Finland is famous for saunas. I didn’t know this until I traveled to Finland, but apparently saunas are very important in Finnish traditional culture. Perhaps it is similar to Japan’s relationship with onsen?
During my time in Finland, I sometimes used Uber (a ‘taxi’ type service). The driver told me that 1 of every 3 households in Finland have their own private sauna. Because of this, public saunas are less popular and going out of business.
Luckily, I was able to go to a public sauna in Helsinki. The sauna was called Kotiharjun Sauna and is located a couple stops from Helsinki central station if you take the subway. It was very fun and interesting.
The building felt very old. The sauna felt very old. Walking into the building, It felt like I traveled back in time to the 1950’s. You enter the building into a small room with a front desk. A door on the right leads to the men’s changing room and sauna. Women climb the steep and narrow stairs on the left to go to the women’s changing room and sauna upstairs.
I entered the changing room. The room was dimly lit and the colors of the room were dark grays and browns. The lockers, tables and benches were made of dark stained wood. Real wood, not the cheap particleboard used in most new buildings. There were cans of beer and Finnish ‘long drinks’ everywhere. Everyone was walking around naked and barefoot. I’m used to being naked after going to Japanese onsens many times, however it was very different when all the other men are tall, large, and hairy!
There was a shower, but not very comfortable. The walls were covered with stainless steel, the floor was brown tile, and the atmosphere of the room felt cold and uninviting. The room was almost empty and had only a few showerheads high on the wall. Usually, when I visit Japanese onsen, the showers are very nice. They have a very warm atmosphere and provide chairs, buckets, soap and shampoo. But this Finnish shower room was very different.

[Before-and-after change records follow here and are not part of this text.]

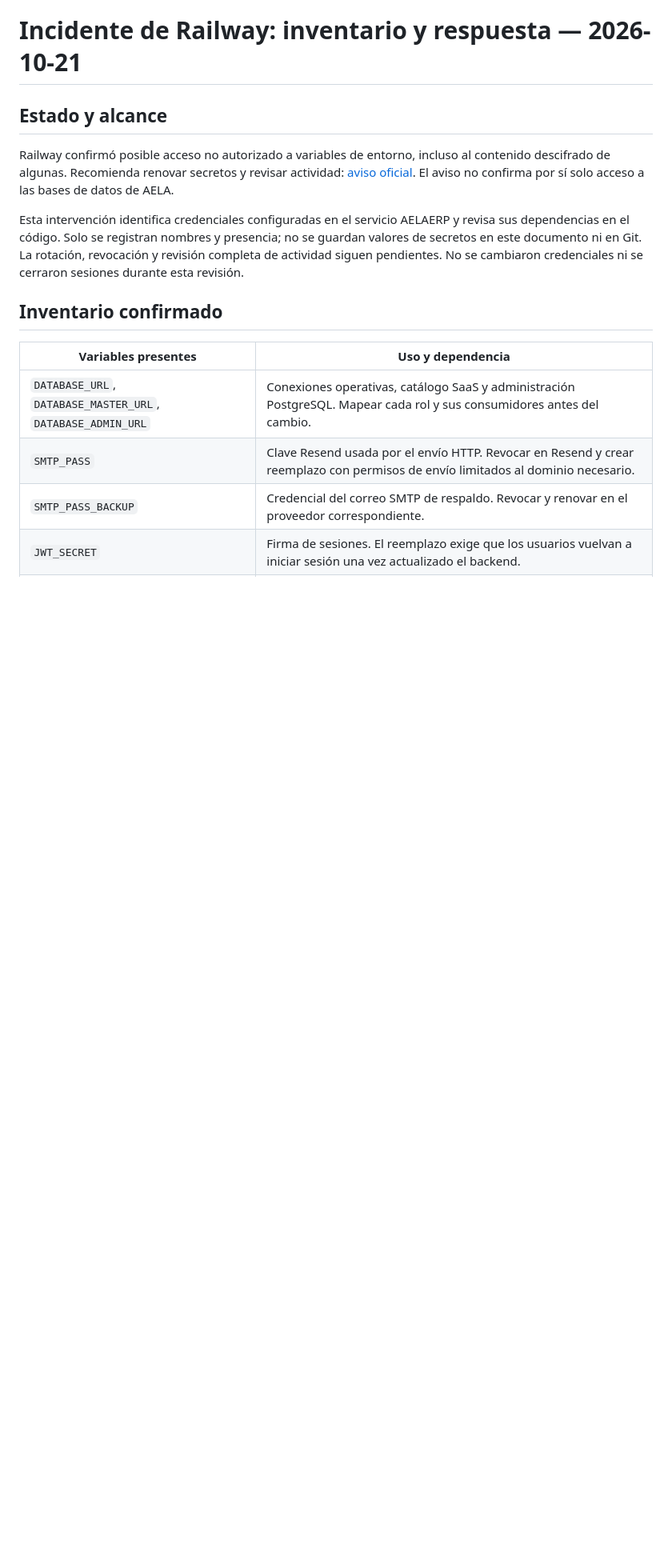
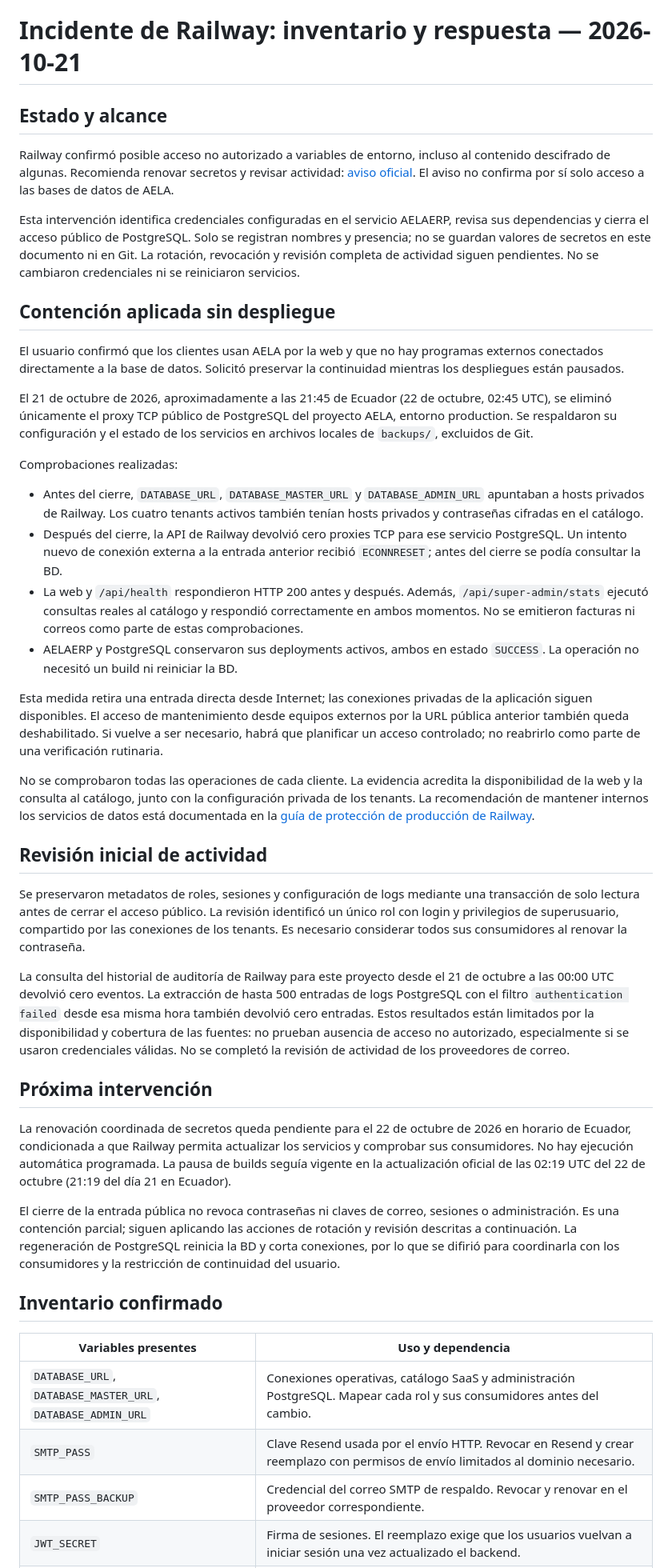
Before and after one commit to raocampo/AELAERP, a Markdown page: docs/seguridad-2026-10-21-incidente-railway.md, the part around the change. Shown at 80% size. Drawn GitHub-style; blank space fills up the shorter version.

```diff
--- a/docs/seguridad-2026-10-21-incidente-railway.md
+++ b/docs/seguridad-2026-10-21-incidente-railway.md
@@ -7,11 +7,79 @@ al contenido descifrado de algunas. Recomienda renovar secretos y revisar
 actividad: [aviso oficial](https://blog.railway.com/p/security-disclosure-wednesday-october-21st).
 El aviso no confirma por sí solo acceso a las bases de datos de AELA.
 
-Esta intervención identifica credenciales configuradas en el servicio AELAERP
-y revisa sus dependencias en el código. Solo se registran nombres y presencia;
-no se guardan valores de secretos en este documento ni en Git. La rotación,
-revocación y revisión completa de actividad siguen pendientes. No se cambiaron
-credenciales ni se cerraron sesiones durante esta revisión.
+Esta intervención identifica credenciales configuradas en el servicio AELAERP,
+revisa sus dependencias y cierra el acceso público de PostgreSQL. Solo se
+registran nombres y presencia; no se guardan valores de secretos en este
+documento ni en Git. La rotación, revocación y revisión completa de actividad
+siguen pendientes. No se cambiaron credenciales ni se reiniciaron servicios.
+
+## Contención aplicada sin despliegue
+
+El usuario confirmó que los clientes usan AELA por la web y que no hay programas
+externos conectados directamente a la base de datos. Solicitó preservar la
+continuidad mientras los despliegues están pausados.
+
+El 21 de octubre de 2026, aproximadamente a las 21:45 de Ecuador (22 de octubre,
+02:45 UTC), se eliminó únicamente el proxy TCP público de PostgreSQL del
+proyecto AELA, entorno production. Se respaldaron su configuración y el estado
+de los servicios en archivos locales de `backups/`, excluidos de Git.
+
+Comprobaciones realizadas:
+
+- Antes del cierre, `DATABASE_URL`, `DATABASE_MASTER_URL` y `DATABASE_ADMIN_URL`
+  apuntaban a hosts privados de Railway. Los cuatro tenants activos también
+  tenían hosts privados y contraseñas cifradas en el catálogo.
+- Después del cierre, la API de Railway devolvió cero proxies TCP para ese
+  servicio PostgreSQL. Un intento nuevo de conexión externa a la entrada
+  anterior recibió `ECONNRESET`; antes del cierre se podía consultar la BD.
+- La web y `/api/health` respondieron HTTP 200 antes y después. Además,
+  `/api/super-admin/stats` ejecutó consultas reales al catálogo y respondió
+  correctamente en ambos momentos. No se emitieron facturas ni correos como
+  parte de estas comprobaciones.
+- AELAERP y PostgreSQL conservaron sus deployments activos, ambos en estado
+  `SUCCESS`. La operación no necesitó un build ni reiniciar la BD.
+
+Esta medida retira una entrada directa desde Internet; las conexiones privadas
+de la aplicación siguen disponibles. El acceso de mantenimiento desde equipos
+externos por la URL pública anterior también queda deshabilitado. Si vuelve a
+ser necesario, habrá que planificar un acceso controlado; no reabrirlo como
+parte de una verificación rutinaria.
+
+No se comprobaron todas las operaciones de cada cliente. La evidencia acredita
+la disponibilidad de la web y la consulta al catálogo, junto con la
+configuración privada de los tenants. La recomendación de mantener internos los
+servicios de datos está documentada en la
+[guía de protección de producción de Railway](https://docs.railway.com/guides/lock-down-production-project).
+
+## Revisión inicial de actividad
+
+Se preservaron metadatos de roles, sesiones y configuración de logs mediante
+una transacción de solo lectura antes de cerrar el acceso público. La revisión
+identificó un único rol con login y privilegios de superusuario, compartido por
+las conexiones de los tenants. Es necesario considerar todos sus consumidores
+al renovar la contraseña.
+
+La consulta del historial de auditoría de Railway para este proyecto desde
+el 21 de octubre a las 00:00 UTC devolvió cero eventos. La extracción de hasta
+500 entradas de logs PostgreSQL con el filtro `authentication failed` desde
+esa misma hora también devolvió cero entradas. Estos resultados están
+limitados por la disponibilidad y cobertura de las fuentes: no prueban ausencia
+de acceso no autorizado, especialmente si se usaron credenciales válidas. No
+se completó la revisión de actividad de los proveedores de correo.
+
+## Próxima intervención
+
+La renovación coordinada de secretos queda pendiente para el 22 de octubre de
+2026 en horario de Ecuador, condicionada a que Railway permita actualizar los
+servicios y comprobar sus consumidores. No hay ejecución automática programada.
+La pausa de builds seguía vigente en la actualización oficial de las 02:19 UTC
+del 22 de octubre (21:19 del día 21 en Ecuador).
+
+El cierre de la entrada pública no revoca contraseñas ni claves de correo,
+sesiones o administración. Es una contención parcial; siguen aplicando las
+acciones de rotación y revisión descritas a continuación. La regeneración de
+PostgreSQL reinicia la BD y corta conexiones, por lo que se difirió para
+coordinarla con los consumidores y la restricción de continuidad del usuario.
 
 ## Inventario confirmado
 
```
Also changed, not shown: docs/README.md (+1 -0 lines).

I don’t know the customs for a Finnish sauna, so I looked around awkwardly trying to figure out what to do. Do I take a shower? There is no soap in here… should I get some soap from my bag? Or should I just enter the sauna? Do I bring my towel or not? Unfortunately, there was nobody I could follow. I decided to just wash off and leave my towel on the big towel rack and enter the sauna!
The sauna was warm (of course!), but it was not hot. I expected hot. Then, I climbed to the top row of seats where all the other guys were sitting. It was much hotter up there… Very hot! I’m not really good at saunas (I never even use the sauna at Japanese hot springs). I would have preferred the lower seat, but all of the Finnish guys were on the top row. I climbed up and sat on the top row. I sat in the sauna for a long time (it felt like a long time, but actually it was probably only 5 minutes or so). It was getting really hot. I was sweating everywhere. It was difficult to breath because the air was so hot. I felt like my throat was burning with every breath I took. But, there were still many guys who came in before me. Surely, I should stay longer than them! I waited a few more minutes before giving up and escaping the sauna.

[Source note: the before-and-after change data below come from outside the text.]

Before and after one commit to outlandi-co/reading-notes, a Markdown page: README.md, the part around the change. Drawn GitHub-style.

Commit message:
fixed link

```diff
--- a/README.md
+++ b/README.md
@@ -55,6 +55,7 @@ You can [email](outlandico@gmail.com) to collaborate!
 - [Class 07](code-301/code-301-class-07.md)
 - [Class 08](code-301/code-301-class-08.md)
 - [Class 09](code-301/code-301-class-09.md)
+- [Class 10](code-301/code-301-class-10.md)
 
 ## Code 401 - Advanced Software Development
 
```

The most interesting part of the sauna came next. After getting hot in the sauna, everyone went outside to cool off in front of the building. Wearing nothing but towels, both guys and girls sat and talked in a big group on the front lawn. Nobody seemed embarrassed at all. Some guys even sat too relaxed, showing more than I wanted to see. The sauna is still in the middle of the city and there were many people walking by. Nobody seemed to notice or care that there was a large group of almost naked people sitting nearby.

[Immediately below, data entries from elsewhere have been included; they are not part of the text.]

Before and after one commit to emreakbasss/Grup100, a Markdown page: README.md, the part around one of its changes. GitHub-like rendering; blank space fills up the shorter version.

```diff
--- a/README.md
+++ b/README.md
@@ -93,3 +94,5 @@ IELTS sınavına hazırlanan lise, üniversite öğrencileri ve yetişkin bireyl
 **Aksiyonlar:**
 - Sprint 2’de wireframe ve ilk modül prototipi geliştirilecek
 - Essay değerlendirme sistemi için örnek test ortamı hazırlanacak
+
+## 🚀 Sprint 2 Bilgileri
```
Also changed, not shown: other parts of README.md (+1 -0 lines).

After I rested outside, I went back inside and used the sauna one more time. Many people can stay in the sauna all day, but I was done. I finished up, changed and rode the subway back home feeling warm and relaxed. I feel very lucky I could experience the true Finnish public sauna before they all disappear. If you ever visit Finland I recommend the sauna!